by Goran Matic
There is quite a bit of significance in taking a breath before taking an action.
This does not mean that one should both inhale and exhale, necessarily, prior to initiating movement; usually one or the other is quite sufficient.
The reasons behind this are quite deep, and are touched upon across a variety of disciplines — including deep body therapy, psycho-somatic work and kinesiology, with lots of research published somewhat independently in those fields. All this is however somewhat complex if you simply wish to improve your movement or creativity, so we will treat this experientially during our session at Mindcamp.
Body is a psycho-somatic structure that has interesting properties of being able to store energetic experiences — which we call feelings and emotions. If they are stressful, sometimes these energetic experiences can stay locked in body-structures. The body deals with these experiences experiences by “distributing” them across the different layers of such body structures. Breath-work can liberate those internal tensions, preparing the body for movement and making it more flexible. Increased physical flexibility increases the psychological flexibility, and this also makes the body more “un-stuck” and helps with creative work.
We’ll be exploring a few tension / breath types of movement, in an attempt to illustrate and offer some helpful techniques. They are very easy and fun to do, and, best of all, they are immediately effective.
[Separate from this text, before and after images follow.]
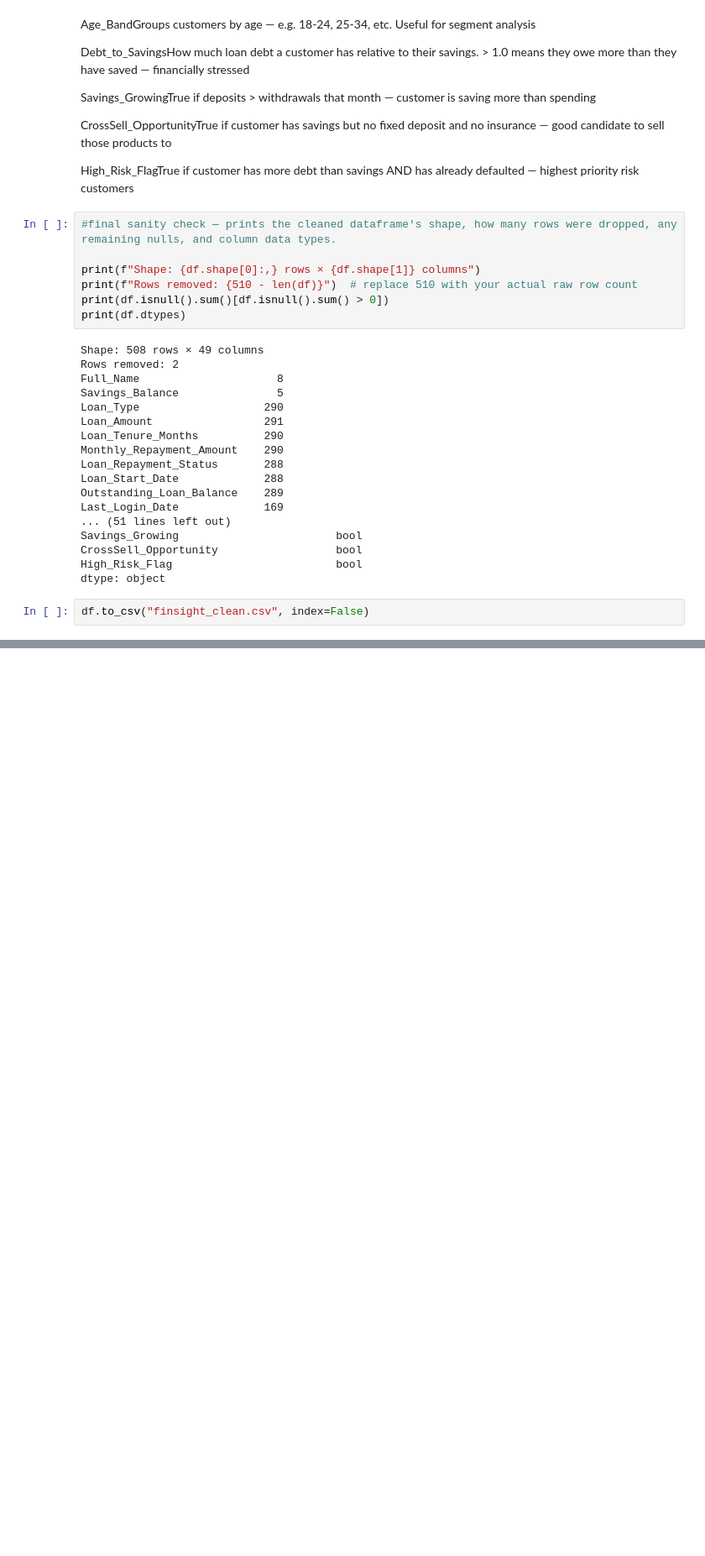
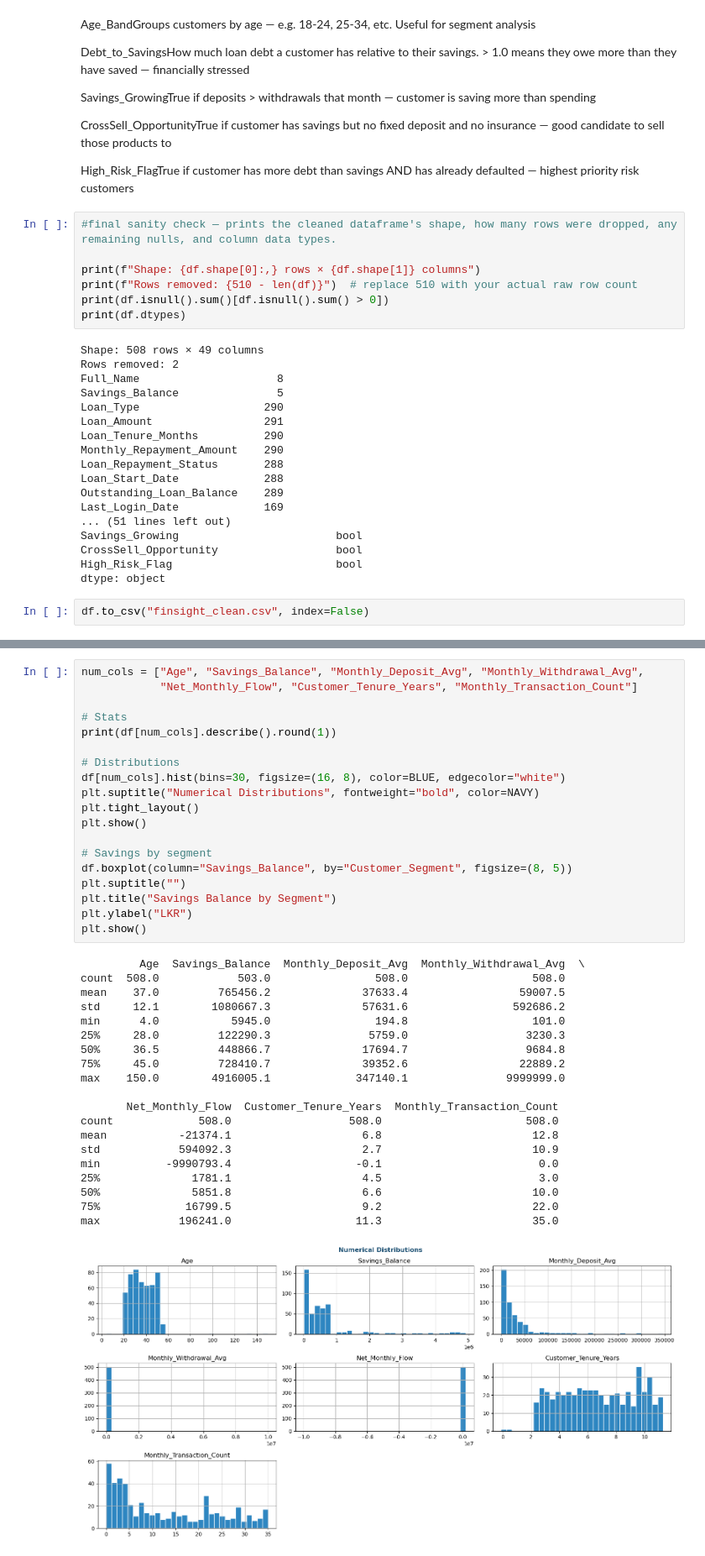
Before and after one commit to senara20240943-droid/Dialog-Fintec, a Jupyter notebook: Cleaning and EDA.ipynb, the cells around one changed output, grey strips where cells are left out. Shown at 84% size. Drawn from its saved outputs; the diff is of its cells as text; blank space fills up the shorter version.

```diff
--- a/Cleaning and EDA.ipynb
+++ b/Cleaning and EDA.ipynb
@@ -177,0 +238,40 @@ df.to_csv("finsight_clean.csv", index=False)
+# %%
+num_cols = ["Age", "Savings_Balance", "Monthly_Deposit_Avg", "Monthly_Withdrawal_Avg",
+            "Net_Monthly_Flow", "Customer_Tenure_Years", "Monthly_Transaction_Count"]
+
+# Stats
+print(df[num_cols].describe().round(1))
+
+# Distributions
+df[num_cols].hist(bins=30, figsize=(16, 8), color=BLUE, edgecolor="white")
+plt.suptitle("Numerical Distributions", fontweight="bold", color=NAVY)
+plt.tight_layout()
+plt.show()
+
+# Savings by segment
+df.boxplot(column="Savings_Balance", by="Customer_Segment", figsize=(8, 5))
+plt.suptitle("")
+plt.title("Savings Balance by Segment")
+plt.ylabel("LKR")
+plt.show()
+# %% [output]
+         Age  Savings_Balance  Monthly_Deposit_Avg  Monthly_Withdrawal_Avg  \
+count  508.0            503.0                508.0                   508.0
+mean    37.0         765456.2              37633.4                 59007.5
+std     12.1        1080667.3              57631.6                592686.2
+min      4.0           5945.0                194.8                   101.0
+25%     28.0         122290.3               5759.0                  3230.3
+50%     36.5         448866.7              17694.7                  9684.8
+75%     45.0         728410.7              39352.6                 22889.2
+max    150.0        4916005.1             347140.1               9999999.0
+
+       Net_Monthly_Flow  Customer_Tenure_Years  Monthly_Transaction_Count
+count             508.0                  508.0                      508.0
+mean           -21374.1                    6.8                       12.8
+std            594092.3                    2.7                       10.9
+min          -9990793.4                   -0.1                        0.0
+25%              1781.1                    4.5                        3.0
+50%              5851.8                    6.6                       10.0
+75%             16799.5                    9.2                       22.0
+max            196241.0                   11.3                       35.0
+[figure, added]
```
Also changed, not shown: parts of 5 cells of this notebook.
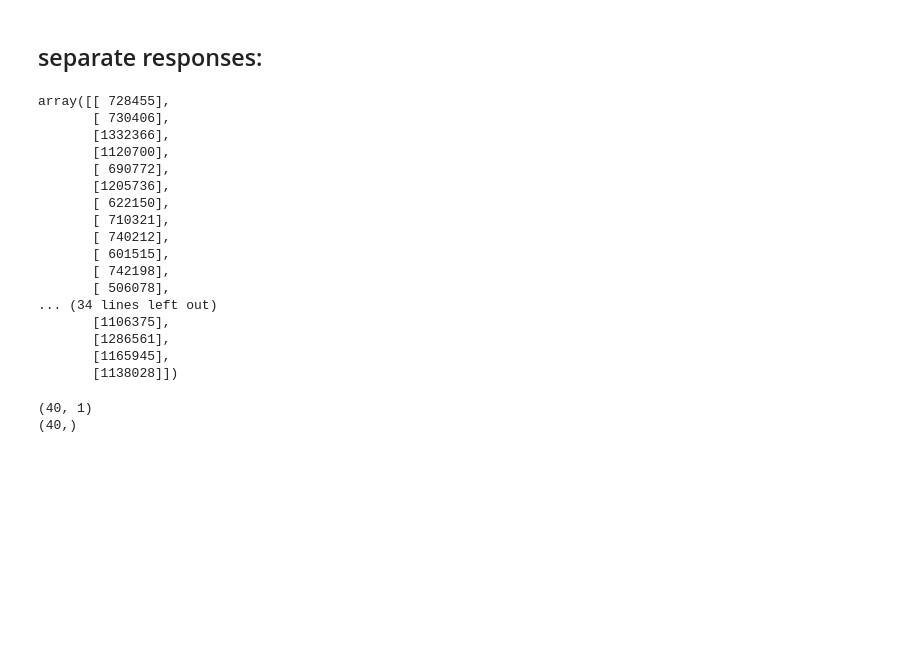
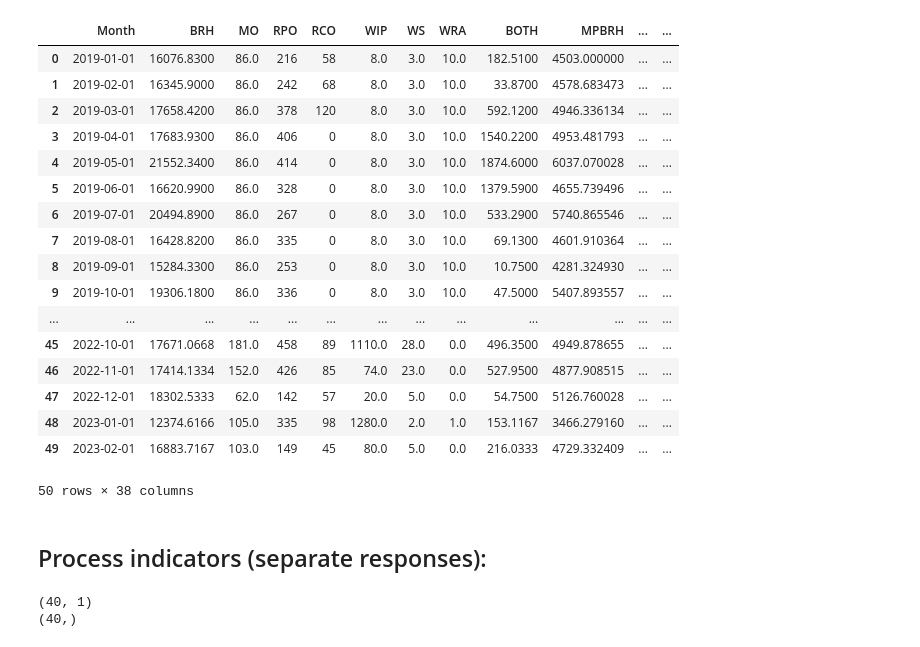
Before and after one commit to EbrahimSharifnia/newproject, a Jupyter notebook: Guil/RandomForest.ipynb, the cells around one changed output. Cells and saved outputs as stored; diff of their text form; code cells hidden in the pictures; blank space fills up the shorter version.

```diff
--- a/Guil/RandomForest.ipynb
+++ b/Guil/RandomForest.ipynb
@@ -15,14 +15,33 @@ df = pd.read_excel("Data_Treatment - Great_Lakes.xlsx", sheet_name = "Compiled_D
 heads = df.columns.to_list()
 # heads
 # %%
-df = df.fillna(method="bfill")
+df = df.fillna(method="backfill")
 # %%
-# df.head(100)
+df.head(100)
+# %% [output]
+|  | Month | BRH | MO | RPO | RCO | WIP | WS | WRA | BOTH | MPBRH | ... | ... |
+| 0 | 2019-01-01 | 16076.8300 | 86.0 | 216 | 58 | 8.0 | 3.0 | 10.0 | 182.5100 | 4503.000000 | ... | ... |
+| 1 | 2019-02-01 | 16345.9000 | 86.0 | 242 | 68 | 8.0 | 3.0 | 10.0 | 33.8700 | 4578.683473 | ... | ... |
+| 2 | 2019-03-01 | 17658.4200 | 86.0 | 378 | 120 | 8.0 | 3.0 | 10.0 | 592.1200 | 4946.336134 | ... | ... |
+| 3 | 2019-04-01 | 17683.9300 | 86.0 | 406 | 0 | 8.0 | 3.0 | 10.0 | 1540.2200 | 4953.481793 | ... | ... |
+| 4 | 2019-05-01 | 21552.3400 | 86.0 | 414 | 0 | 8.0 | 3.0 | 10.0 | 1874.6000 | 6037.070028 | ... | ... |
+| 5 | 2019-06-01 | 16620.9900 | 86.0 | 328 | 0 | 8.0 | 3.0 | 10.0 | 1379.5900 | 4655.739496 | ... | ... |
+| 6 | 2019-07-01 | 20494.8900 | 86.0 | 267 | 0 | 8.0 | 3.0 | 10.0 | 533.2900 | 5740.865546 | ... | ... |
+| 7 | 2019-08-01 | 16428.8200 | 86.0 | 335 | 0 | 8.0 | 3.0 | 10.0 | 69.1300 | 4601.910364 | ... | ... |
+| 8 | 2019-09-01 | 15284.3300 | 86.0 | 253 | 0 | 8.0 | 3.0 | 10.0 | 10.7500 | 4281.324930 | ... | ... |
+| 9 | 2019-10-01 | 19306.1800 | 86.0 | 336 | 0 | 8.0 | 3.0 | 10.0 | 47.5000 | 5407.893557 | ... | ... |
+| ... | ... | ... | ... | ... | ... | ... | ... | ... | ... | ... | ... | ... |
+| 45 | 2022-10-01 | 17671.0668 | 181.0 | 458 | 89 | 1110.0 | 28.0 | 0.0 | 496.3500 | 4949.878655 | ... | ... |
+| 46 | 2022-11-01 | 17414.1334 | 152.0 | 426 | 85 | 74.0 | 23.0 | 0.0 | 527.9500 | 4877.908515 | ... | ... |
+| 47 | 2022-12-01 | 18302.5333 | 62.0 | 142 | 57 | 20.0 | 5.0 | 0.0 | 54.7500 | 5126.760028 | ... | ... |
+| 48 | 2023-01-01 | 12374.6166 | 105.0 | 335 | 98 | 1280.0 | 2.0 | 1.0 | 153.1167 | 3466.279160 | ... | ... |
+| 49 | 2023-02-01 | 16883.7167 | 103.0 | 149 | 45 | 80.0 | 5.0 | 0.0 | 216.0333 | 4729.332409 | ... | ... |
+50 rows × 38 columns
 # %%
 
 # df.to_excel("Output_backward_replace.xlsx")
 # %% [markdown]
-## separate responses:
+## Process indicators (separate responses):
 # %%
 # Prediction for "TR":
 
@@ -30,23 +49,3 @@ Y = df.iloc[:,[25]]
 X = df.iloc[:,1:24]
 Y = np.array(Y).astype("int")
 X = np.array(X)
-# %%
-Y
-# %% [output]
-array([[ 728455],
-       [ 730406],
-       [1332366],
-       [1120700],
-       [ 690772],
-       [1205736],
-       [ 622150],
-       [ 710321],
-       [ 740212],
-       [ 601515],
-       [ 742198],
-       [ 506078],
-... (34 lines left out)
-       [1106375],
-       [1286561],
-       [1165945],
-       [1138028]])
```
Also changed, not shown: parts of 12 cells of this notebook.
Goran Matic co-presents Breath(e): Breathing for Creativity with his sister Ana Matic at Mindcamp 2012.